Chinese electric car manufacturer Nio (NYSE:NIO) began last week on a downward trajectory, losing nearly 8% by the time the bell rang on Tuesday. That’s a familiar story for NIO investors. But for the rest of the week, that Nio stock price was on the upswing and it ended Friday at $1.52, up from the previous Friday’s close.
Today, it is popping based on a new report of October car deliveries. Nio stock tanked after the company reported second-quarter earnings in September — dropping 51% in a matter of days and closing Oct. 1 at $1.32.
Now the stock is currently in a tepid recovery. But an awful lot has to go right for Nio for any recovery to actually gain traction.
Dismal Q2 Earnings
Nio released its Q2 earnings report Sept. 24 and it was a bloodbath. Among the highlights (lowlights?) for the quarter were wider-than-expected losses, a much worse gross margin than the previous quarter and the announcement that layoffs would continue in an effort to reduce headcount and expenses. Other cost-cutting measures included additional restructuring and a plan to spin off some of the company’s non-core businesses by year end.
The company was forced into dramatic cost-cutting because it was burning cash. Its reserves were down to $503 million from the $1.1 billion it had on hand just three months before. That cash situation was dire enough that NIO borrowed $200 million from its chairman and Tencent Holdings (OTCMKTS:TCEHY).
Needless to say, there was nothing there that investors liked.
October Deliveries Offer Brief Glimpse of Light
Nio stock got an unexpected double-digit lift on Oct. 8 when the company released a Q3 vehicle delivery update. The 4,799 vehicles delivered in the quarter — 2,019 in September alone — represented a 25% increase from the previous quarter and beat estimates. This morning Nio released delivery numbers for October. The 2,526 vehicles is up 25% from strong September deliveries.
Nio stock began to pop once that news hit the market. But big questions remain about the sustainability of this delivery streak.
China’s Economic Numbers Don’t Bode Well
Nio sells its electric cars in China — and that market is stumbling.
The trade war between the U.S. and China has begun to be a serious drag on the Chinese economy. In October it was reported that China’s economic growth had dropped to the lowest levels since 1992. Also in September, car sales in the country dropped again — the 15th monthly decline in the past 16 months. And with subsidies cut, China’s electric car market has been showing double-digit declines.
It will be difficult for a luxury EV maker like NIO to maintain sales momentum in that economic climate.
More Storm Clouds for Nio Stock
Adding to the challenges is the prospect of foreign competition. “There is a coming storm of competition for Chinese electric vehicle manufacturers,” according to Wharton management professor John Paul MacDuffie, who notes that nearly 500 manufacturers have now registered to make EVs in China.
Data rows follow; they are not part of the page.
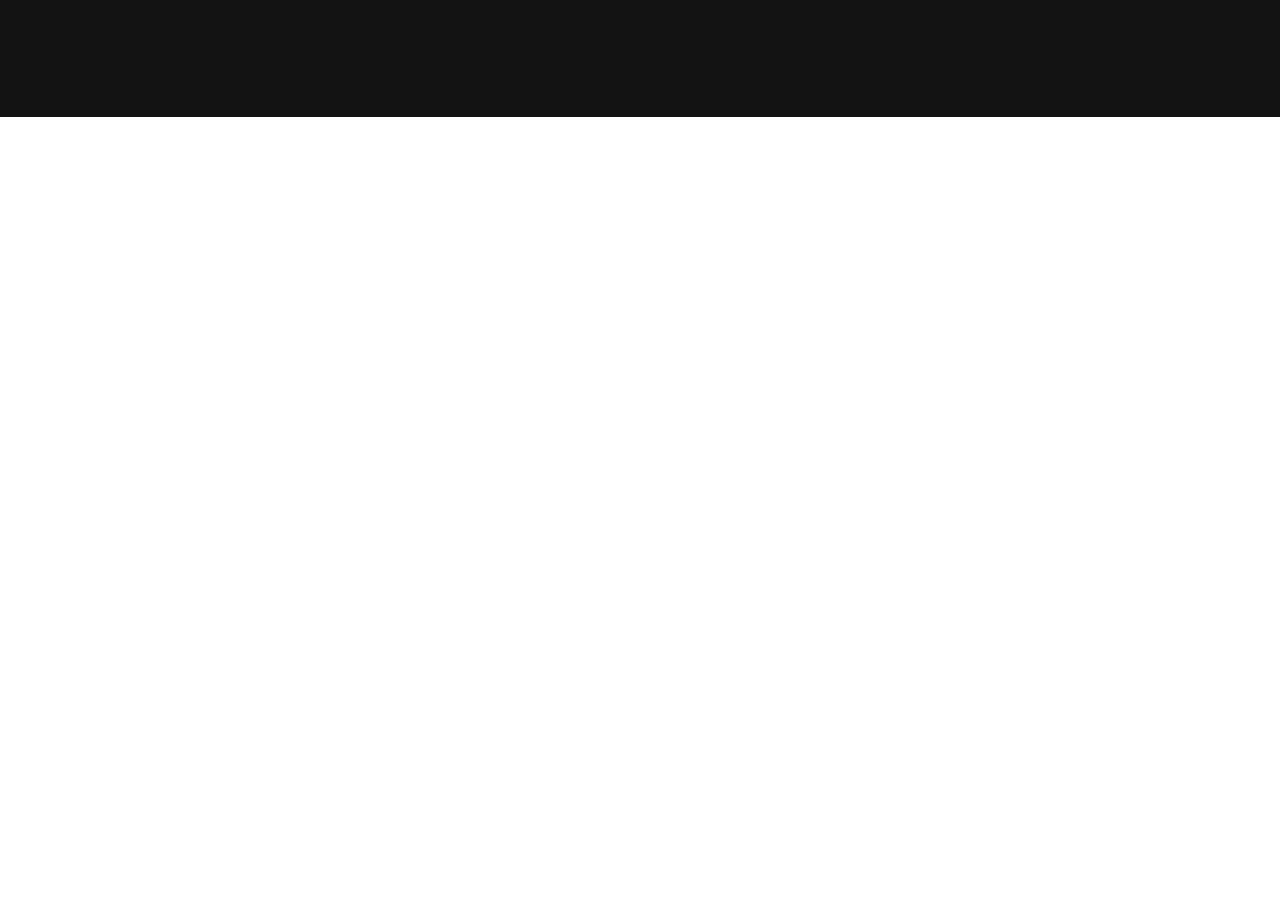
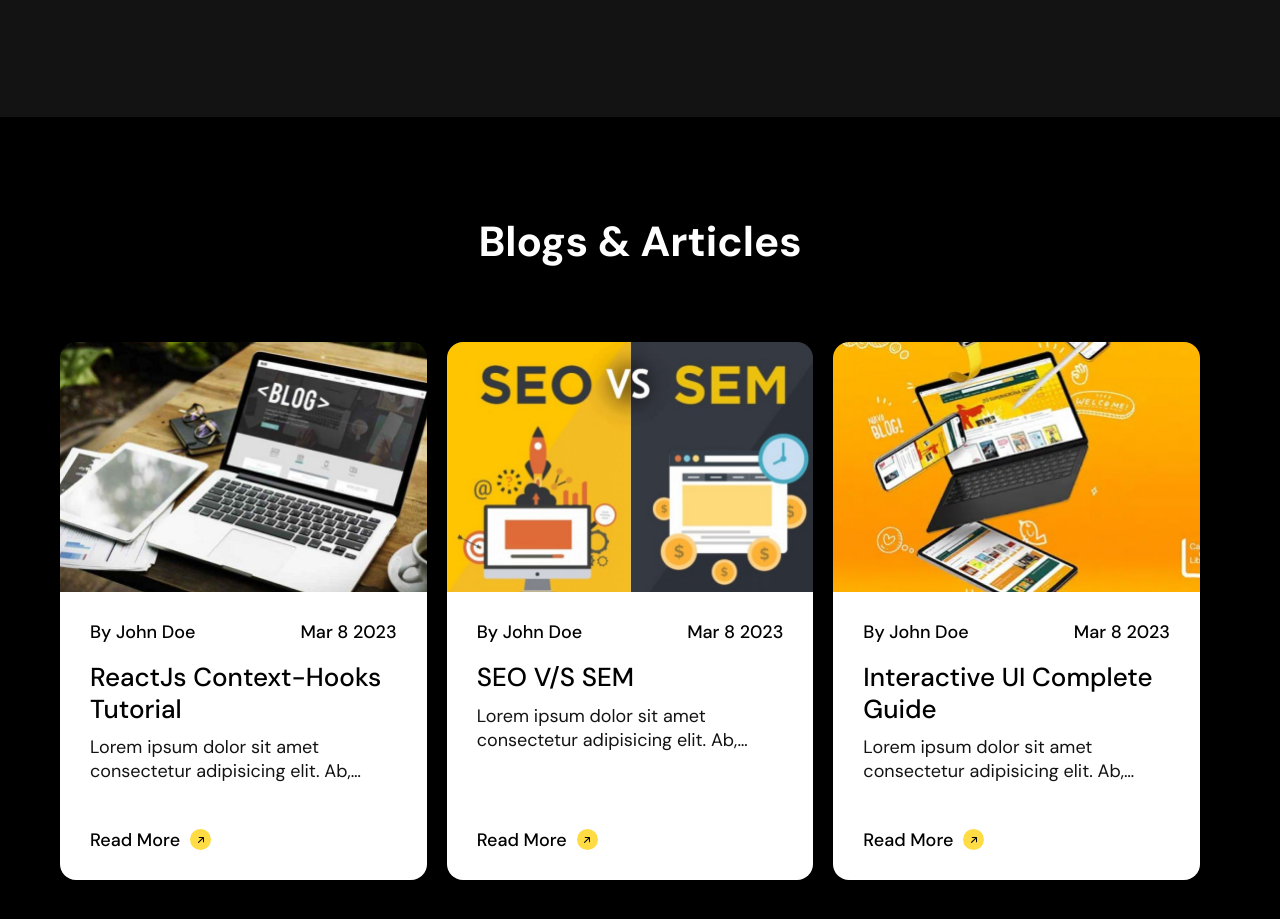
Before and after one commit to muhammadbilal254/react-portfolio-project1, a React (Create React App) app: page / in a window 1280 px wide. Shown: the part 2282-3201 px from the top of the page. Before the commit the page ends 2399 px from the top, so only its background shows below. Built offline with nearby package versions, Linux system fonts and the light colour scheme.

Commit message:
Complete Blogs & article section

```diff
--- a/src/App.js
+++ b/src/App.js
@@ -5,6 +5,7 @@
 import Intro from "./components/intro/intro";
 import Skill from "./components/skill";
 import Portfolio from "./components/portfolio";
+import Blogs from "./components/blogs/";
 
 const App = () => {
   return (
@@ -12,6 +13,7 @@
       <Intro />
       <Skill />
       <Portfolio />
+      <Blogs />
     </div>
   );
 };
--- /dev/null
+++ b/src/components/blogs/blog-card/index.jsx
@@ -0,0 +1,28 @@
+import React from "react";
+import "./style.scss";
+
+import Arrow from "../../shared/arrow";
+
+const BlogCard = ({ user, date, image, title, description }) => {
+  return (
+    <div className="blog-card">
+      <div className="image-section">
+        <img src={image} alt={title} />
+      </div>
+      <div className="content-section">
+        <div className="info-bar">
+          <div className="user-name">By {user}</div>
+          <div className="posted-date">{date}</div>
+        </div>
+        <h3>{title}</h3>
+        <p>{description}</p>
+        <div className="readmore-cta">
+          <span className="text">Read More</span>
+          <Arrow />
+        </div>
+      </div>
+    </div>
+  );
+};
+
+export default BlogCard;
--- /dev/null
+++ b/src/components/blogs/blog-card/style.scss
@@ -0,0 +1,77 @@
+@import "../../../style-config/mixins.scss";
+@import "../../../style-config/variable.scss";
+
+.blog-card {
+  display: flex;
+  flex-direction: column;
+  align-items: flex-start;
+  height: 538px;
+  width: calc(100% / 3);
+  border-radius: 16px;
+  overflow: hidden;
+  margin-right: 20px;
+  .image-section {
+    overflow: hidden;
+    width: 100%;
+    height: 250px;
+    @include transition-ease;
+    img {
+      width: 100%;
+      object-fit: cover;
+      object-position: center;
+      display: block;
+      height: 100%;
+    }
+  }
+  .content-section {
+    display: flex;
+    flex-direction: column;
+    flex-grow: 1;
+    padding: 30px;
+    padding-bottom: 55px;
+    position: relative;
+    background-color: $white;
+    @include transition-ease;
+    .info-bar {
+      display: flex;
+      margin-bottom: 20px;
+      justify-content: space-between;
+      align-items: center;
+      .user-name,
+      .posted-date {
+        @include typography(18px, 500, 20px);
+      }
+    }
+    h3 {
+      margin-bottom: 10px;
+      @include ellipsis;
+    }
+    p {
+      color: $black-light;
+      @include ellipsis;
+    }
+    .readmore-cta {
+      display: flex;
+      align-items: center;
+      position: absolute;
+      bottom: 30px;
+      left: 30px;
+      cursor: pointer;
+      .text {
+        @include typography(18px, 500, 20px);
+      }
+    }
+  }
+  &:hover {
+    .image-section {
+      transform: scale(1.2);
+    }
+    .content-section {
+      background-color: $black-light;
+      color: $white;
+    }
+    p {
+      color: $white;
+    }
+  }
+}
--- /dev/null
+++ b/src/components/blogs/index.jsx
@@ -0,0 +1,53 @@
+import React from "react";
+import "./style.scss";
+
+import Section from "../shared/section/";
+import BlogCard from "./blog-card";
+
+import blog1 from "../../images/blogs/blog-thumb-1.jpg";
+import blog2 from "../../images/blogs/blog-thumb-2.jpg";
+import blog3 from "../../images/blogs/blog-thumb-3.jpg";
+
+const Blogs = () => {
+  return (
+    <Section id={"blogs"} title={"Blogs & Articles"} background={"dark"}>
+      <div className="blog-content-wrapper">
+        <BlogCard
+          user="John Doe"
+          date={"Mar 8 2023"}
+          title={"ReactJs Context-Hooks Tutorial"}
+          image={blog1}
+          description={`   Lorem ipsum dolor sit amet consectetur adipisicing elit. Ab, officia
+          sapiente. Perferendis saepe dolorem maiores at fugiat earum doloribus
+          dolor magni sapiente optio facilis, possimus minima qui tempora beatae
+          modi itaque quasi! Voluptate officia inventore explicabo, cumque
+          veritatis optio sint?`}
+        />
+        <BlogCard
+          user="John Doe"
+          date={"Mar 8 2023"}
+          title={"SEO V/S SEM "}
+          image={blog3}
+          description={`   Lorem ipsum dolor sit amet consectetur adipisicing elit. Ab, officia
+          sapiente. Perferendis saepe dolorem maiores at fugiat earum doloribus
+          dolor magni sapiente optio facilis, possimus minima qui tempora beatae
+          modi itaque quasi! Voluptate officia inventore explicabo, cumque
+          veritatis optio sint?`}
+        />
+        <BlogCard
+          user="John Doe"
+          date={"Mar 8 2023"}
+          title={"Interactive UI Complete Guide"}
+          image={blog2}
+          description={`   Lorem ipsum dolor sit amet consectetur adipisicing elit. Ab, officia
+          sapiente. Perferendis saepe dolorem maiores at fugiat earum doloribus
+          dolor magni sapiente optio facilis, possimus minima qui tempora beatae
+          modi itaque quasi! Voluptate officia inventore explicabo, cumque
+          veritatis optio sint?`}
+        />
+      </div>
+    </Section>
+  );
+};
+
+export default Blogs;
--- /dev/null
+++ b/src/components/blogs/style.scss
@@ -0,0 +1,6 @@
+.blog-content-wrapper {
+  display: flex;
+  justify-content: space-between;
+  width: 100%;
+  margin: 75px;
+}
```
Together, their manufacturing capacity once all are online is enough to produce almost three times the current sales levels.
And what happens then? MacDuffie says a shakeout in the Chinese EV industry is inevitable, and it puts struggling manufacturers like Nio under further pressure.
“Before a shakeout comes some tough price competition, [along with] higher-end, technologically sophisticated competition from the multinationals. The big players — the ones with experience like BYD — are in a better position to survive a shakeout.”
Wary investors lack confidence in whether NIO will be one of the survivors. And Nio stock’s wretched performance for most of the year reflects that doubt.
The company has often been called the Tesla (NASDAQ:TSLA) of China, but analysts at least have mixed feelings on Tesla. Even at a buck fifty for a share, there are not many analysts suggesting that Nio stock is a buy.
As of this writing, Brad Moon did not hold a position in any of the aforementioned securities.